Guest Columnist

Elevate voices of underrepresented Iowans in local government

Fight for equality, and to work toward better communities

People hold up signs and draw on the sidewalk during a chalking protest outside the Coralville Police Department on Mond
People hold up signs and draw on the sidewalk during a chalking protest outside the Coralville Police Department on Monday, June 1, 2020. People wrote messages to express anger and frustration at police treatment of black Americans. (Rebecca F. Miller/The Gazette)

At times I find it hard to believe that just three months ago I was elected by my neighbors to become the first-ever Vietnamese American elected official in the city of Coralville and the state of Iowa. I ran because I believe that, together, we can create a better Coralville that works for everyone. I am deeply grateful to have earned the support and trust of my community, especially those who have been historically underrepresented and ignored — it keeps me motivated every day.

This summer, when friends and neighbors began urging me to run for this seat, I was reluctant. “But I’m not qualified,” I’d say. One friend pushed back, “And who is, exactly?” I quickly realized that you don’t need to be well-versed in the inner workings of local government in order to run for office or be an effective leader. You simply need to be passionate, organized, hard-working, creative and determined to listen to and elevate all voices.

As I suspected, there is a fairly steep learning curve with this job. But I have been putting in the work, asking questions and investigating issues on my own to ensure that I am making the most informed decisions. I am fortunate to have compassionate and supportive colleagues, including my fellow councilors, the mayor and city staff who offer guidance whenever I seek help. I am just six council meetings in, but I have learned so much. And I’m proud to say that my colleagues and I have accomplished some notable work along the way.

First, a mask mandate in our city was long overdue. Together, with unanimous support from the mayor and City Council, we passed a mandate in November to ensure that we did everything in our power to stop the spread of COVID in our community.

Second, we are laying the groundwork for advancing racial justice, starting with two critical first steps: the passing of an unbiased policing ordinance and the creation of a citizen-led police review board.

Additionally, I worked with my colleagues to pass an ordinance permitting backyard chickens, which was an effort led by well organized community members.
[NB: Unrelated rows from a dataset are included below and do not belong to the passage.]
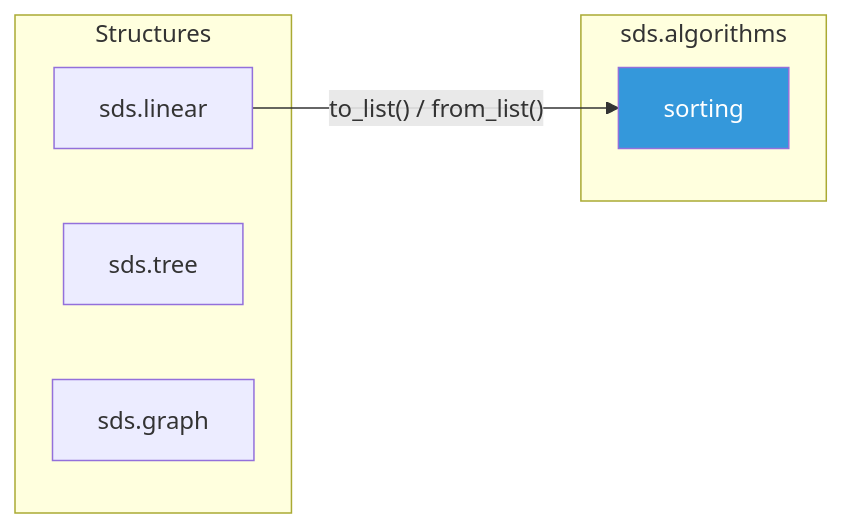
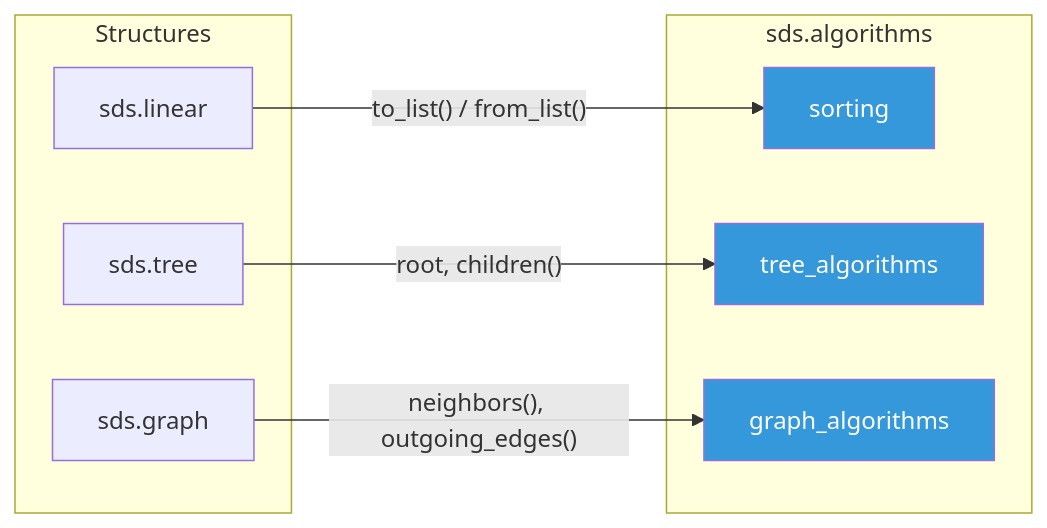
Before and after one commit to skyfrigate/sds: the diagram in docs/source/api/algorithms/index.rst, drawn with Mermaid. The commit also changed other lines of this file and 12 other files, not shown here.

First line of the commit message:
docs(algorithms): add API pages for tree and graph algorithms

```diff
--- a/docs/source/api/algorithms/index.rst
+++ b/docs/source/api/algorithms/index.rst
@@ -30,16 +30,22 @@
 .. mermaid::
 
    graph LR
        subgraph "Structures"
        L[sds.linear]
        T[sds.tree]
        G[sds.graph]
        end
 
        subgraph "sds.algorithms"
        S[sorting]
+       TA[tree_algorithms]
+       GA[graph_algorithms]
        end
 
        L -- "to_list() / from_list()" --> S
+       T -- "root, children()" --> TA
+       G -- "neighbors(), outgoing_edges()" --> GA
 
        style S fill:#3498db,color:#fff
+       style TA fill:#3498db,color:#fff
+       style GA fill:#3498db,color:#fff
```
Finally, improving community mobility remains a top priority for me. I’m happy to report that we are working with other entities to establish a universal bus pass, which will remove unnecessary barriers for community members who rely on public transit to get to essential destinations.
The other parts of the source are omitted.